snap verb translate English to Turkish: Cambridge Dictionary Cambridge dictionaries logo
Cambridge Dictionaries online Cambridge Dictionaries online

The most popular online dictionary and thesaurus for learners of English

Translation of "snap" - English-Turkish dictionary

snap

verb     /snæp/ ( present participle snapping, past tense and past participle snapped)
BREAK [I, T]
If something long and thin snaps, it breaks making a short, loud sound, and if you snap it, you break it, making a short, loud sound. aniden kopmak/koparmak The twigs snapped as we walked on them.Tearing and breaking into pieces
snap (sth) open/shut/together, etc
to suddenly move to a particular position, making a short, loud noise, or to make something do this şırak diye kapanmak/kapatmak The suitcase snapped open and everything fell out.Closing and blocking
SPEAK ANGRILY [I, T]
to say something suddenly in an angry way ters ters konuşmak, paylamak, azarlamak, terslemek I was snapping at the children because I was tired.Talking angrily
LOSE CONTROL [I]
to suddenly be unable to control a strong feeling, especially anger kendini tutamamak, kendine hakim olamamak, birden parlamak; öfkesini dizginleyememek She asked me to do the work again and I just snapped.Uncontrolled
PHOTOGRAPH [T] informal
to take a photograph of someone or something şipşak resim çekmek Photographers snapped the Princess everywhere she went.Photography
ANIMAL [I]
If an animal snaps, it tries to bite someone. birden kapmak, ısırmaya çalışmak The dog was barking and snapping at my ankles. →  See also snap your fingers Animal (non-human) soundsBiting, chewing and swallowingEating
(Definition of snap verb from the Cambridge Learner’s Dictionary English-Turkish © Cambridge University Press)
Add Cambridge dictionaries to your browser to your website
There, their and they’re – which one should you use?
There, their and they’re – which one should you use?
by ,
April 27, 2016
by Liz Walter If you are a learner of English and you are confused about the words there, their and they’re, let me reassure you: many, many people with English as their first language share your problem! You only have to take a look at the ‘comments’ sections on the website of, for example, a popular
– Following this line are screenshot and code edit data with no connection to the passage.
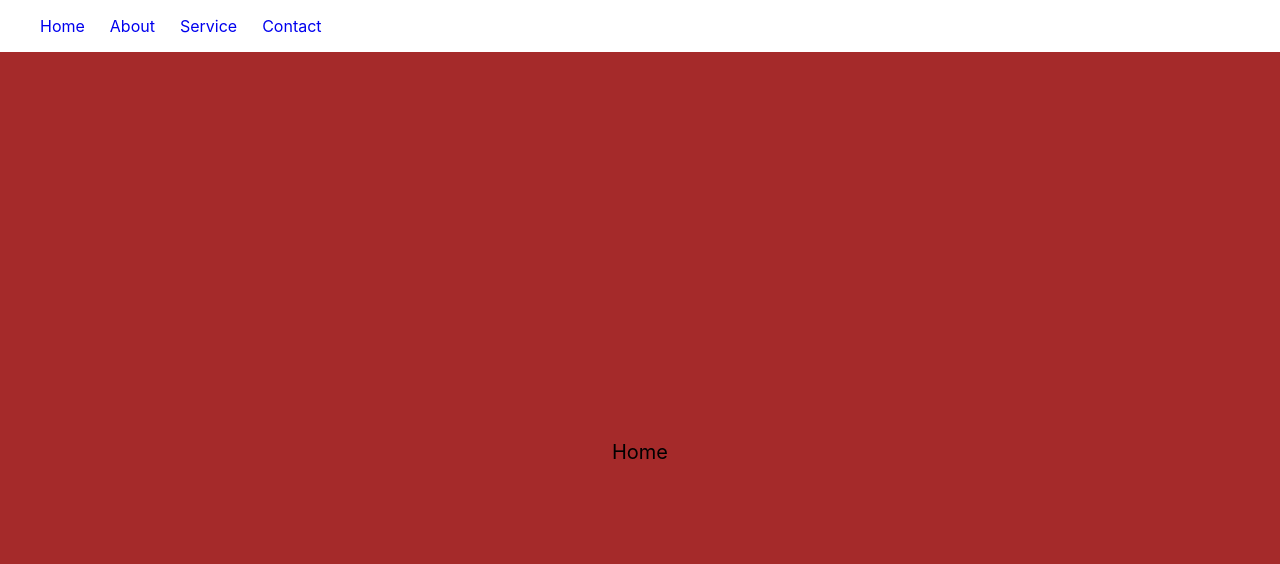
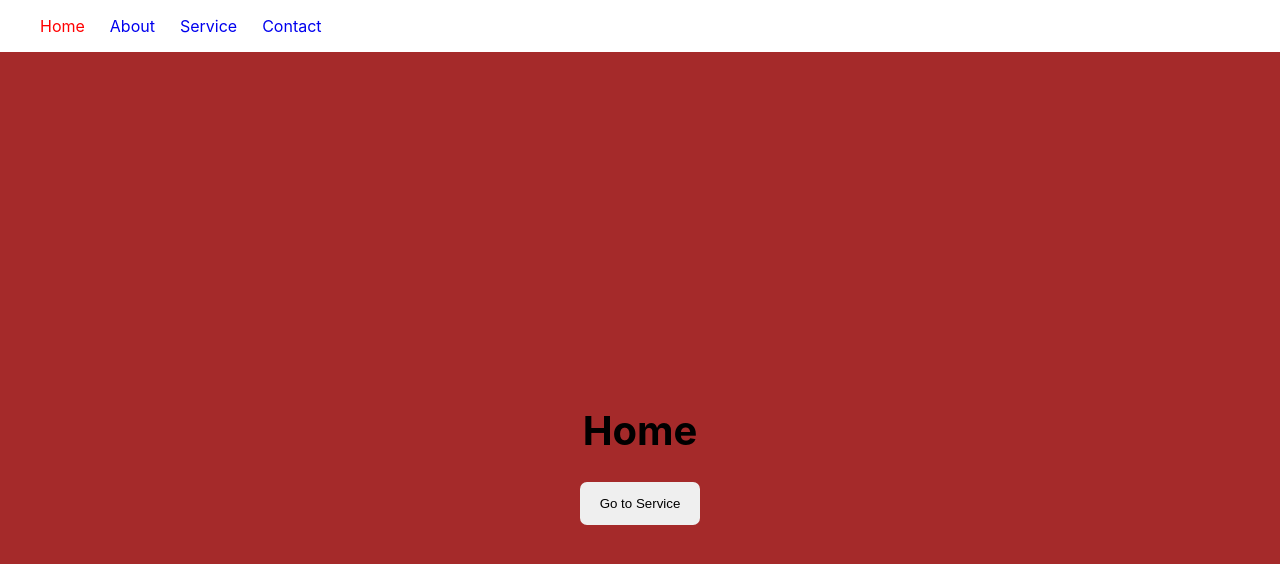
Before and after one commit to koheinthurako/React20-9-2023, a React (Create React App) app in the folder router/: page / in a window 1280 px wide. Shown: the top 564 px of the page. Built offline with nearby package versions, Linux system fonts and the light colour scheme.

Commit message:
use NavLink and add css

```diff
--- a/router/src/App.js
+++ b/router/src/App.js
@@ -20,6 +20,8 @@ const App = () => {
         <Route path="/service" element={<Service/>}/>
         {/* Page ထဲမှာပါဝင်တဲ့ path တွေမဟုတ်ပဲ တခြားမရှိတဲ့ path တစ်ခုခုကို သွားရင် error ပြအောင် path နေရာမှာ "*" ထည့်ပေးရတယ် */}
         <Route path="*" element={<Error/>}/>
+
+        {/* react-router-dom မှာပါသော hook များ */}
       </Routes>
     </Rounter>
   )
--- a/router/src/pages/Home.jsx
+++ b/router/src/pages/Home.jsx
@@ -2,7 +2,10 @@ import "./page.css";
 
 const Home = () => {
   return (
-    <div className="container home">Home</div>
+    <div className="container home">
+      <h1>Home</h1>
+      <button>Go to Service</button>
+    </div>
   )
 }
 
--- a/router/src/pages/components/Nav.css
+++ b/router/src/pages/components/Nav.css
@@ -8,3 +8,7 @@
 .NavContainer a {
     text-decoration: none;
 }
+
+.active {
+    color: red;
+}
--- a/router/src/pages/components/Nav.jsx
+++ b/router/src/pages/components/Nav.jsx
@@ -11,15 +11,16 @@ const Nav = () => {
                     ရေးတဲ့အခါမှာလည်း Link သည် <a></a> tag သဘောမျိုးဖြစ်သည့်အတွက် Route ထဲက path တွေကိုသုံးပြီး Link ခုန်ထားတဲ့အတွက်
                     <Router></Router> ထဲမှာပဲ မူလ <Nav/> ကိုထည့်ရေးရတယ် အပြင်ထုတ်ရေးလို့မရပါ
                 */}
-                <Link to={'/'}>Home</Link>
+                <NavLink to={'/'}>Home</NavLink>
             </li>
             <li>
-                <Link to={'/about'}>About</Link>
+                <NavLink to={'/about'}>About</NavLink>
             </li>
             <li>
-                <Link to={'/service'}>Service</Link>
+                <NavLink to={'/service'}>Service</NavLink>
             </li>
             <li>
+                {/* NavLink သည် တစ်ခုခုကို နှိပ်လိုက်တာနဲ့ active class ကို default အနေနဲ့ auto ထည့်ပေးပြီး active ဖြစ်ရင် ဘာလုပ်မယ် မလုပ်ဘူးဆိုတာကို လုပ်နိုင်သည် */}
                 <NavLink to={'/contact'}>Contact</NavLink>
             </li>
         </ul>
--- a/router/src/pages/page.css
+++ b/router/src/pages/page.css
@@ -4,8 +4,17 @@
     background-color: #a52a2a;
     font-size: 20px;
     display: flex;
+    flex-direction: column;
     justify-content: center;
     align-items: center;
+}
+
+.container.home button {
+    width: 120px;
+    height: 43px;
+    border: none;
+    border-radius: 7px;
+    cursor: pointer;
 }
 
 .container.about{
```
Read More 

Word of the Day

cracker

a thin, flat, hard biscuit, especially one eaten with cheese

Word of the Day

bio-banding noun
bio-banding noun
April 25, 2016
in sport, grouping children according to their physical maturity rather than their age ‘When we’re grouping children for sports, we do it by age groups, but the problem is that, within those age groups, we get huge variations in biological age,’ said Dr Sean Cumming, senior lecturer at the University of Bath’s department for

Read More